Ben Tate
5’11 | 220 pounds | RB | Auburn

Acceleration/Burst/Quickness: Shows good burst and quickness. His 10 and 20 yard splits are impressive- 1.49 10-yard dash and 2.52 20-yard dash. Quick forward and laterally. Can change direction quickly and effective. Cuts on his toes and doesn’t let his feet go dead.

Ball Protection: Has put the ball on the ground more than you like. Covers well running through the hole, but can get loose at the second level.

Elusiveness/Feet/Agility: Is quick and shifty. Good lateral agility shown on tape and in workouts. Churns his feet to power through tackles. An underrated athlete.

Pass Catching: A very underrated receiver out of the backfield. Has capable hands and runs crisp routes. Is a natural receiver.

Pass Blocking: Improved as a senior, but is not an accomplished blocker. Tate has the build to improve, with a thick lower body and big hands.

Power: The prototypical I-formation running back. Is a good inside runner.
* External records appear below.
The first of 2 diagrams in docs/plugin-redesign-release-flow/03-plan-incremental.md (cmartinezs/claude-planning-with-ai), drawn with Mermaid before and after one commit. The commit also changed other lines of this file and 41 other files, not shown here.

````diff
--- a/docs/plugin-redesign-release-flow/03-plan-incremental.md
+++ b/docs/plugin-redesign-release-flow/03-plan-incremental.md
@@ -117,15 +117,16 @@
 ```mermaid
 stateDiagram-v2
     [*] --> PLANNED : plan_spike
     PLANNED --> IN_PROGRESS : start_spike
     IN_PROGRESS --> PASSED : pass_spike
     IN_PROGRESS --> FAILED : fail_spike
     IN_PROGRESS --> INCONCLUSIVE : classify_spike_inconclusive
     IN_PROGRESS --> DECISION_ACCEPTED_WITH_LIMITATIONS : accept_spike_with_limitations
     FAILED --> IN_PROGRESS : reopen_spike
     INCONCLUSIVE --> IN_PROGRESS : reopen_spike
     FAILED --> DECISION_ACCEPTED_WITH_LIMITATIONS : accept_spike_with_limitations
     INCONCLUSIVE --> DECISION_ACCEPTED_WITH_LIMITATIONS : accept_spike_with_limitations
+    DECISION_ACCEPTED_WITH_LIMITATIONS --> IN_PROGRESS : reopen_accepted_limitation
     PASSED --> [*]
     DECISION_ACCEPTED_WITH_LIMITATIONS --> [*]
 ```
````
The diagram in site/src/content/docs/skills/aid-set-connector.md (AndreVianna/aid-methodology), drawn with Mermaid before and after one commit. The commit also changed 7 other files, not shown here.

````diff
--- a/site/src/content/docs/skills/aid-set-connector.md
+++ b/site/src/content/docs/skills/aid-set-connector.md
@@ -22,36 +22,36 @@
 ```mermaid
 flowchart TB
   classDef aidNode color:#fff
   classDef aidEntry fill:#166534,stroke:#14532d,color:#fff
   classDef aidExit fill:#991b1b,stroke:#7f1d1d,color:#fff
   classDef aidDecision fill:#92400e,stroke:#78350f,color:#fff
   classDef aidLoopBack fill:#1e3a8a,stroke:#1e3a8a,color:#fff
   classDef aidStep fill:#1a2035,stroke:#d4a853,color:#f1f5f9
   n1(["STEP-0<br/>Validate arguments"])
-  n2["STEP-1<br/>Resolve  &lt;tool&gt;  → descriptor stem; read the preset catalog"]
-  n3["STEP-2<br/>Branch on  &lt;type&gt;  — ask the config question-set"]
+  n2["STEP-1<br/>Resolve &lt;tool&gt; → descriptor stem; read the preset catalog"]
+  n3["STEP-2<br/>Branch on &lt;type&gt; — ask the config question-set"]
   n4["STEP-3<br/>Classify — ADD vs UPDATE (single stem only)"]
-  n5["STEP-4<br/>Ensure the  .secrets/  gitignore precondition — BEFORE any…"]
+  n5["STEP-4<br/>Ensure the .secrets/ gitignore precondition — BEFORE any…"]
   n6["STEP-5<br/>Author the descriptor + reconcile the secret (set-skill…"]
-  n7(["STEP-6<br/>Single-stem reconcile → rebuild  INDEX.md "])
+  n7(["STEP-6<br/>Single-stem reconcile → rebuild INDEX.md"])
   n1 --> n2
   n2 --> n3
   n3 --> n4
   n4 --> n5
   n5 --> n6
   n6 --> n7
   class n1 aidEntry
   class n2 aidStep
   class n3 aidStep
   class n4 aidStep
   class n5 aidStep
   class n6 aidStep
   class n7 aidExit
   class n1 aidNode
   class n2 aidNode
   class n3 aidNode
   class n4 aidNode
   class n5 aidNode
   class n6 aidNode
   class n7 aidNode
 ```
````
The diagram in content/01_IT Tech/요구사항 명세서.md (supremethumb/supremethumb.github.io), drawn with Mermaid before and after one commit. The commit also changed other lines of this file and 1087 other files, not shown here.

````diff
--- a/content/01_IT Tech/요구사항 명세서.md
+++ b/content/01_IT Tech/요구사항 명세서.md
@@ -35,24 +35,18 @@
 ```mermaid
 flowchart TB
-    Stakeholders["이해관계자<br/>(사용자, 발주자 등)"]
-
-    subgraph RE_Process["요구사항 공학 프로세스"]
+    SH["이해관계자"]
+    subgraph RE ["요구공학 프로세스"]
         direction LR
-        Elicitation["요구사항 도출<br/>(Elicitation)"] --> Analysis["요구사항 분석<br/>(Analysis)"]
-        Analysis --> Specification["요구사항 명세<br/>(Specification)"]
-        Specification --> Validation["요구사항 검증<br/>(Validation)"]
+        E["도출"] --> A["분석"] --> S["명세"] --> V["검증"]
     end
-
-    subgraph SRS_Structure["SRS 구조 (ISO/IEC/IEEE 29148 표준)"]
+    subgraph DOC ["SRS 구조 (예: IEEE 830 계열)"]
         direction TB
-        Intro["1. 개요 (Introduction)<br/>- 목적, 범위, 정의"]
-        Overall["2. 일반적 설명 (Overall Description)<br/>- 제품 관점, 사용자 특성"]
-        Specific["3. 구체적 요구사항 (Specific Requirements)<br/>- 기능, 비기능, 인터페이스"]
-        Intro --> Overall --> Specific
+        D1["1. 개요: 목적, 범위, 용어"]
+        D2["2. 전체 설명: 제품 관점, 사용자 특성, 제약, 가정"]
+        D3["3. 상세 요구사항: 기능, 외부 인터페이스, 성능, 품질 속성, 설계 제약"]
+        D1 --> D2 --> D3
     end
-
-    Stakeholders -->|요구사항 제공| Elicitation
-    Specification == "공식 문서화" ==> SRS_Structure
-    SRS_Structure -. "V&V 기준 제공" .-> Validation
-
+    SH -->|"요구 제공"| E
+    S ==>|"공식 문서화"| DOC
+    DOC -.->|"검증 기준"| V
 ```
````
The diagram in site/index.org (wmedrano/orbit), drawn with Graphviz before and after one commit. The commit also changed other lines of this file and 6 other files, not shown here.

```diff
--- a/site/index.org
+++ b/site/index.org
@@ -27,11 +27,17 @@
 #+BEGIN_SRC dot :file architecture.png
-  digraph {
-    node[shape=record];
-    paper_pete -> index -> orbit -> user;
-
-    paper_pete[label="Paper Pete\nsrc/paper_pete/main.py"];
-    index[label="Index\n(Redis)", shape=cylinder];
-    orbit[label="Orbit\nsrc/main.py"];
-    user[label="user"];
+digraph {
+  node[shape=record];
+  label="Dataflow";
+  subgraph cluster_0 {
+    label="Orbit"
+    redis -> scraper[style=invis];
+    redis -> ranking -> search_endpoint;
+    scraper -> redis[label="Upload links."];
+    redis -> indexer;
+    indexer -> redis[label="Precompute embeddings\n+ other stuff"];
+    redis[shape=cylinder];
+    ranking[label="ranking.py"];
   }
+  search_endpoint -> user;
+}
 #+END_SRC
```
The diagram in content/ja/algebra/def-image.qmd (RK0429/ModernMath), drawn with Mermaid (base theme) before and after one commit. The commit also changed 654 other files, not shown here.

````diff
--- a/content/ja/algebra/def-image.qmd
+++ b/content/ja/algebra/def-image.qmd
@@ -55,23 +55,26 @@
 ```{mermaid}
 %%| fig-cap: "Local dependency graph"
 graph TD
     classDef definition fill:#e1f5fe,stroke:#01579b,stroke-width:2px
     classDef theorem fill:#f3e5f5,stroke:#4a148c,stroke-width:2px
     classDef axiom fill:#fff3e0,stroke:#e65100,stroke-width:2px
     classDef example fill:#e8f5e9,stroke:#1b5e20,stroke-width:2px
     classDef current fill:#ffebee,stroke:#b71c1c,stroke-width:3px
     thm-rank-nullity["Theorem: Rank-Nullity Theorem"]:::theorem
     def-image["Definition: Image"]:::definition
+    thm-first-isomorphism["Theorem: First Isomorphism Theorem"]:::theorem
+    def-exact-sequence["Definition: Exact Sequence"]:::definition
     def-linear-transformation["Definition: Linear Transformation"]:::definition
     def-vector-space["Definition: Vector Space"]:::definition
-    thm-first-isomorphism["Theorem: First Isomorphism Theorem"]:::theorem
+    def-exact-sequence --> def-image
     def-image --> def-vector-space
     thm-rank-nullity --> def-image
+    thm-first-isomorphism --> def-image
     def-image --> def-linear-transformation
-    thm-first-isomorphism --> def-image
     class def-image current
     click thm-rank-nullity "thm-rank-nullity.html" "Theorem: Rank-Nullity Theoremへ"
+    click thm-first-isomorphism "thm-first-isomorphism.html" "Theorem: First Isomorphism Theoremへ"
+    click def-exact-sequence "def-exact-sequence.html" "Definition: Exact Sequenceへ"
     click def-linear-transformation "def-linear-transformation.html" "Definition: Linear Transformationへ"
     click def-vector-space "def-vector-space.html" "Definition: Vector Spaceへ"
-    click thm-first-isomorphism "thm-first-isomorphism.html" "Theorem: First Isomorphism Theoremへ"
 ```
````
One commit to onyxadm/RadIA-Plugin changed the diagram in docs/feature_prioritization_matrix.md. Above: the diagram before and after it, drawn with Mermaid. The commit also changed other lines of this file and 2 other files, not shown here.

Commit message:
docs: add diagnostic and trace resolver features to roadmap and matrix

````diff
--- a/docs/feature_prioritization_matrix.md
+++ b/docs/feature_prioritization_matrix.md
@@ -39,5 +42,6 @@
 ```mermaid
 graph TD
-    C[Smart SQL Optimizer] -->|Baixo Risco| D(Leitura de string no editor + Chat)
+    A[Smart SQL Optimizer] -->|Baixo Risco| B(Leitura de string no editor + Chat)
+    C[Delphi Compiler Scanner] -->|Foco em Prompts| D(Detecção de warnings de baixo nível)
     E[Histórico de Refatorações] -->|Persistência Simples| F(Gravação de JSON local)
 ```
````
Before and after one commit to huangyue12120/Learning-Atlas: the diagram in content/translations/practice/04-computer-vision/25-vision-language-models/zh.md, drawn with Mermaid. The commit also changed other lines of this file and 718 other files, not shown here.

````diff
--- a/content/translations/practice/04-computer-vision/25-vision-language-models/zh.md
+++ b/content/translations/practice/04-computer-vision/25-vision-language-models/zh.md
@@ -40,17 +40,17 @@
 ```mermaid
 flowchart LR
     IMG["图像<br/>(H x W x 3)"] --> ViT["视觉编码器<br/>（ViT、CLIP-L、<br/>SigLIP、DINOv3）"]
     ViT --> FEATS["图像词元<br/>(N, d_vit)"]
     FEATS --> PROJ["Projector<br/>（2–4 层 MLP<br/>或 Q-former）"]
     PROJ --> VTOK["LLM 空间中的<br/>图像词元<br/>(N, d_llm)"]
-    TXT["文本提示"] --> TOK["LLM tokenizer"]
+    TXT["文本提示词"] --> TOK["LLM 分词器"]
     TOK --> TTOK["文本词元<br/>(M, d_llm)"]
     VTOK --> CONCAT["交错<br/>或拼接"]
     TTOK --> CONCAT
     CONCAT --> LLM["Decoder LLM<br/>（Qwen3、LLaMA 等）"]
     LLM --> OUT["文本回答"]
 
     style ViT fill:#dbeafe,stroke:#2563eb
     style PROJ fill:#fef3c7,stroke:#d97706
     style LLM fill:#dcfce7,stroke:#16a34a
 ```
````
Is not afraid to lower his shoulder and go at a defender. Can run through arm tackles. Is a very active tackle breaker.

Size/Length/Hand Size: Thick legs with great lower-body strength. Has ideal size for a starting NFL running back. Good hand size helps with excellent receiving skills.

Speed: Great timed speed at the NFL Combine (4.34). Is shifty and quick in the open field. Has had no trouble running away from defenders in the best defensive conference in college football- the SEC.

Vision/Balance/Running Instincts: Is a true downhill runner. Excels in a one-cut system. Will lower his pads and fight for yards, but has the speed to break away from defenders. Keeps his eyes up and looking for seems. Good agility and acceleration. Balance is only average and can be knocked off his feet. Has potential as a goal-line back.

Final Word: Despite starting only two games as a junior, Tate almost entered the 2009 NFL Draft. His senior season proved to be his best, with 10 touchdowns and over 1,300 yards rushing for the Tigers. Tate has serious ability, and has shown he can excel in an NFL system. Best suited for a one-back system, Tate could be a premium target for teams running a zone blocking scheme.